» Data provided:
------------------------------------

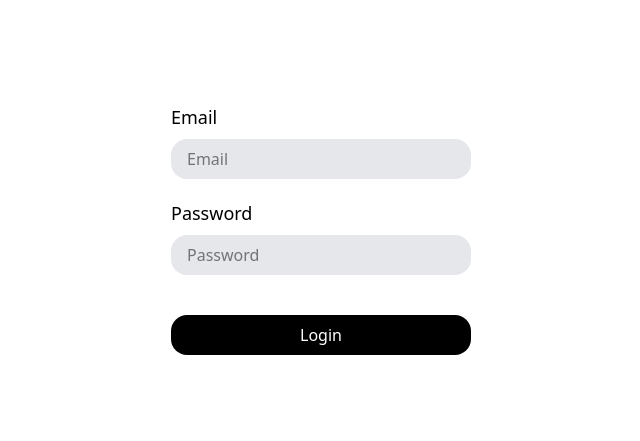
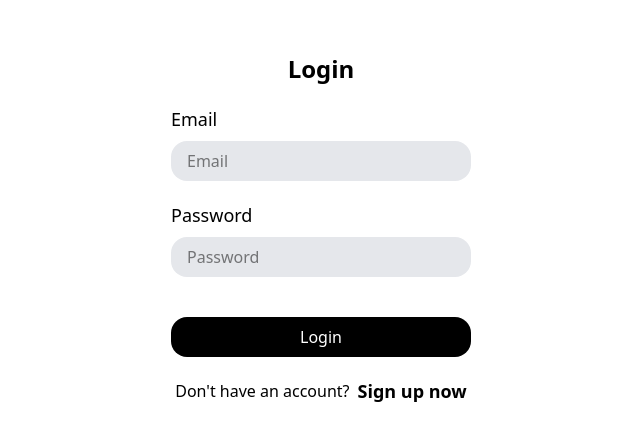
Before and after one commit to ayezabashir/Admin-Dashboard, a React (Vite) app: page / in a window 1280 px wide. Shown: the part 171-612 px from the top of the page, without its empty margins (319-959 px from the left). Built offline with nearby package versions, Linux system fonts and the light colour scheme.

Commit message:
login and signup

```diff
--- a/src/App.jsx
+++ b/src/App.jsx
@@ -13,6 +13,7 @@ import Help from "./pages/support/Help";
 import Contact from "./pages/support/Contact";
 import Login from "./pages/Login";
 import ProtectedRoute from "./components/ProtectedRoute";
+import SignUp from "./pages/SignUp";
 
 function App() {
   const [mode, setMode] = useState("light");
@@ -22,6 +23,7 @@ function App() {
       <themeContext.Provider value={{ mode, setMode }}>
         <Routes>
           <Route path="/" element={<Login />} />
+          <Route path="signup" element={<SignUp/>} />
           <Route
             element={
               <ProtectedRoute>
--- /dev/null
+++ b/src/components/SignForm.jsx
@@ -0,0 +1,92 @@
+import { useForm } from "react-hook-form";
+import { useNavigate } from "react-router-dom";
+
+const SignForm = ({
+  title,
+  submitText,
+  onSubmit,
+  showName = false,
+  footerText,
+  footerActionText,
+  footerActionPath,
+}) => {
+  const {
+    register,
+    handleSubmit,
+    formState: { errors },
+  } = useForm();
+  const nav = useNavigate();
+  return (
+    <form
+      className="h-screen flex items-center justify-center"
+      onSubmit={handleSubmit(onSubmit)}
+    >
+      <div className="w-75 flex flex-col items-center gap-5">
+        <h1 className="text-2xl font-semibold">{title}</h1>
+        {showName && (
+          <div className="relative w-full flex flex-col gap-2">
+            <label className="text-lg">Name</label>
+            <input
+              type="text"
+              className="w-full rounded-2xl px-4 py-2 bg-gray-200"
+              {...register("name", { required: "Name is required" })}
+              placeholder="Name"
+            />
+            {errors.name && (
+              <p className="absolute -bottom-6 text-red-600">
+                {errors.name.message}
+              </p>
+            )}
+          </div>
+        )}
+        <div className="relative w-full flex flex-col gap-2">
+          <label className="text-lg">Email</label>
+          <input
+            type="email"
+            className="w-full rounded-2xl px-4 py-2 bg-gray-200"
+            id="email"
+            {...register("email", { required: "Email is required" })}
+            placeholder="Email"
+          />
+          {errors.email && (
+            <p className="absolute -bottom-6 text-red-600">
+              {errors.email.message}
+            </p>
+          )}
+        </div>
+        <div className="relative w-full flex flex-col gap-2">
+          <label className="text-lg">Password</label>
+          <input
+            className="w-full rounded-2xl px-4 py-2 bg-gray-200"
+            type="password"
+            {...register("password", { required: "Password is required" })}
+            placeholder="Password"
+          />
+          {errors.password && (
+            <p className="absolute -bottom-6 text-red-600">
+              {errors.password.message}
+            </p>
+          )}
+        </div>
+        <button
+          type="submit"
+          className="w-full mt-5 rounded-2xl px-4 py-2 bg-black text-white"
+        >
+          {submitText}
+        </button>
+        <div className="flex justify-center items-center gap-2">
+          <p>{footerText}</p>
+          <button
+            type="button"
+            onClick={() => nav(footerActionPath)}
+            className="text-lg cursor-pointer font-semibold hover:underline"
+          >
+            {footerActionText}
+          </button>
+        </div>
+      </div>
+    </form>
+  );
+};
+
+export default SignForm;
--- a/src/pages/Login.jsx
+++ b/src/pages/Login.jsx
@@ -1,51 +1,18 @@
-import { useForm } from "react-hook-form";
+import SignForm from "../components/SignForm";
 
 const Login = () => {
-  const {
-    register,
-    handleSubmit,
-    formState: { errors },
-  } = useForm();
-  const onSubmit = (data) => {
-    console.log(data);
+  const handleLogin = (data) => {
+    console.log("Login data:", data);
   };
   return (
-    <form
-      className="h-screen flex items-center justify-center"
-      onSubmit={handleSubmit(onSubmit)}
-    >
-      <div className="w-75 flex flex-col items-center gap-5">
-        <div className="relative w-full flex flex-col gap-2">
-          <label className="text-lg " htmlFor="email">Email</label>
-          <input
-            className="w-full rounded-2xl px-4 py-2 bg-gray-200"
-            type="email"
-            id="email"
-            {...register("email", { required: "Email is required" })}
-            placeholder="Email"
-          />
-          {errors.email && <p className="absolute -bottom-6 text-red-600">{errors.email.message}</p>}
-        </div>
-
-        <div className="relative w-full flex flex-col gap-2">
-          <label className="text-lg " htmlFor="password">Password</label>
-          <input
-            className="w-full rounded-2xl px-4 py-2 bg-gray-200"
-            type="password"
-            id="password"
-            {...register("password", { required: "Password is required" })}
-            placeholder="Password"
-          />
-          {errors.password && <p className="absolute -bottom-6 text-red-600">{errors.password.message}</p>}
-        </div>
-        <button
-          type="submit"
-          className="w-full mt-5 rounded-2xl px-4 py-2 bg-black text-white"
-        >
-          Login
-        </button>
-      </div>
-    </form>
+    <SignForm
+      title="Login"
+      submitText="Login"
+      onSubmit={handleLogin}
+      footerText="Don't have an account?"
+      footerActionText="Sign up now"
+      footerActionPath="/signup"
+    />
   );
 };
 
--- /dev/null
+++ b/src/pages/SignUp.jsx
@@ -0,0 +1,20 @@
+import SignForm from '../components/SignForm';
+
+const SignUp = () => {
+     const handleSignUp = (data) => {
+       console.log("Signup data:", data);
+     };
+  return (
+    <SignForm
+      title="Create Account"
+      submitText="Sign Up"
+      onSubmit={handleSignUp}
+      showName={true}
+      footerText="Already have an account?"
+      footerActionText="Login"
+      footerActionPath="/"
+    />
+  );
+}
+
+export default SignUp
```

------------------------------------

» The task: From the first line to the last, write out the data exactly, omitting any pictures.

» Task output:
Before and after one commit to ayezabashir/Admin-Dashboard, a React (Vite) app: page / in a window 1280 px wide. Shown: the part 171-612 px from the top of the page, without its empty margins (319-959 px from the left). Built offline with nearby package versions, Linux system fonts and the light colour scheme.

Commit message:
login and signup

```diff
--- a/src/App.jsx
+++ b/src/App.jsx
@@ -13,6 +13,7 @@ import Help from "./pages/support/Help";
 import Contact from "./pages/support/Contact";
 import Login from "./pages/Login";
 import ProtectedRoute from "./components/ProtectedRoute";
+import SignUp from "./pages/SignUp";
 
 function App() {
   const [mode, setMode] = useState("light");
@@ -22,6 +23,7 @@ function App() {
       <themeContext.Provider value={{ mode, setMode }}>
         <Routes>
           <Route path="/" element={<Login />} />
+          <Route path="signup" element={<SignUp/>} />
           <Route
             element={
               <ProtectedRoute>
--- /dev/null
+++ b/src/components/SignForm.jsx
@@ -0,0 +1,92 @@
+import { useForm } from "react-hook-form";
+import { useNavigate } from "react-router-dom";
+
+const SignForm = ({
+  title,
+  submitText,
+  onSubmit,
+  showName = false,
+  footerText,
+  footerActionText,
+  footerActionPath,
+}) => {
+  const {
+    register,
+    handleSubmit,
+    formState: { errors },
+  } = useForm();
+  const nav = useNavigate();
+  return (
+    <form
+      className="h-screen flex items-center justify-center"
+      onSubmit={handleSubmit(onSubmit)}
+    >
+      <div className="w-75 flex flex-col items-center gap-5">
+        <h1 className="text-2xl font-semibold">{title}</h1>
+        {showName && (
+          <div className="relative w-full flex flex-col gap-2">
+            <label className="text-lg">Name</label>
+            <input
+              type="text"
+              className="w-full rounded-2xl px-4 py-2 bg-gray-200"
+              {...register("name", { required: "Name is required" })}
+              placeholder="Name"
+            />
+            {errors.name && (
+              <p className="absolute -bottom-6 text-red-600">
+                {errors.name.message}
+              </p>
+            )}
+          </div>
+        )}
+        <div className="relative w-full flex flex-col gap-2">
+          <label className="text-lg">Email</label>
+          <input
+            type="email"
+            className="w-full rounded-2xl px-4 py-2 bg-gray-200"
+            id="email"
+            {...register("email", { required: "Email is required" })}
+            placeholder="Email"
+          />
+          {errors.email && (
+            <p className="absolute -bottom-6 text-red-600">
+              {errors.email.message}
+            </p>
+          )}
+        </div>
+        <div className="relative w-full flex flex-col gap-2">
+          <label className="text-lg">Password</label>
+          <input
+            className="w-full rounded-2xl px-4 py-2 bg-gray-200"
+            type="password"
+            {...register("password", { required: "Password is required" })}
+            placeholder="Password"
+          />
+          {errors.password && (
+            <p className="absolute -bottom-6 text-red-600">
+              {errors.password.message}
+            </p>
+          )}
+        </div>
+        <button
+          type="submit"
+          className="w-full mt-5 rounded-2xl px-4 py-2 bg-black text-white"
+        >
+          {submitText}
+        </button>
+        <div className="flex justify-center items-center gap-2">
+          <p>{footerText}</p>
+          <button
+            type="button"
+            onClick={() => nav(footerActionPath)}
+            className="text-lg cursor-pointer font-semibold hover:underline"
+          >
+            {footerActionText}
+          </button>
+        </div>
+      </div>
+    </form>
+  );
+};
+
+export default SignForm;
--- a/src/pages/Login.jsx
+++ b/src/pages/Login.jsx
@@ -1,51 +1,18 @@
-import { useForm } from "react-hook-form";
+import SignForm from "../components/SignForm";
 
 const Login = () => {
-  const {
-    register,
-    handleSubmit,
-    formState: { errors },
-  } = useForm();
-  const onSubmit = (data) => {
-    console.log(data);
+  const handleLogin = (data) => {
+    console.log("Login data:", data);
   };
   return (
-    <form
-      className="h-screen flex items-center justify-center"
-      onSubmit={handleSubmit(onSubmit)}
-    >
-      <div className="w-75 flex flex-col items-center gap-5">
-        <div className="relative w-full flex flex-col gap-2">
-          <label className="text-lg " htmlFor="email">Email</label>
-          <input
-            className="w-full rounded-2xl px-4 py-2 bg-gray-200"
-            type="email"
-            id="email"
-            {...register("email", { required: "Email is required" })}
-            placeholder="Email"
-          />
-          {errors.email && <p className="absolute -bottom-6 text-red-600">{errors.email.message}</p>}
-        </div>
-
-        <div className="relative w-full flex flex-col gap-2">
-          <label className="text-lg " htmlFor="password">Password</label>
-          <input
-            className="w-full rounded-2xl px-4 py-2 bg-gray-200"
-            type="password"
-            id="password"
-            {...register("password", { required: "Password is required" })}
-            placeholder="Password"
-          />
-          {errors.password && <p className="absolute -bottom-6 text-red-600">{errors.password.message}</p>}
-        </div>
-        <button
-          type="submit"
-          className="w-full mt-5 rounded-2xl px-4 py-2 bg-black text-white"
-        >
-          Login
-        </button>
-      </div>
-    </form>
+    <SignForm
+      title="Login"
+      submitText="Login"
+      onSubmit={handleLogin}
+      footerText="Don't have an account?"
+      footerActionText="Sign up now"
+      footerActionPath="/signup"
+    />
   );
 };
 
--- /dev/null
+++ b/src/pages/SignUp.jsx
@@ -0,0 +1,20 @@
+import SignForm from '../components/SignForm';
+
+const SignUp = () => {
+     const handleSignUp = (data) => {
+       console.log("Signup data:", data);
+     };
+  return (
+    <SignForm
+      title="Create Account"
+      submitText="Sign Up"
+      onSubmit={handleSignUp}
+      showName={true}
+      footerText="Already have an account?"
+      footerActionText="Login"
+      footerActionPath="/"
+    />
+  );
+}
+
+export default SignUp
```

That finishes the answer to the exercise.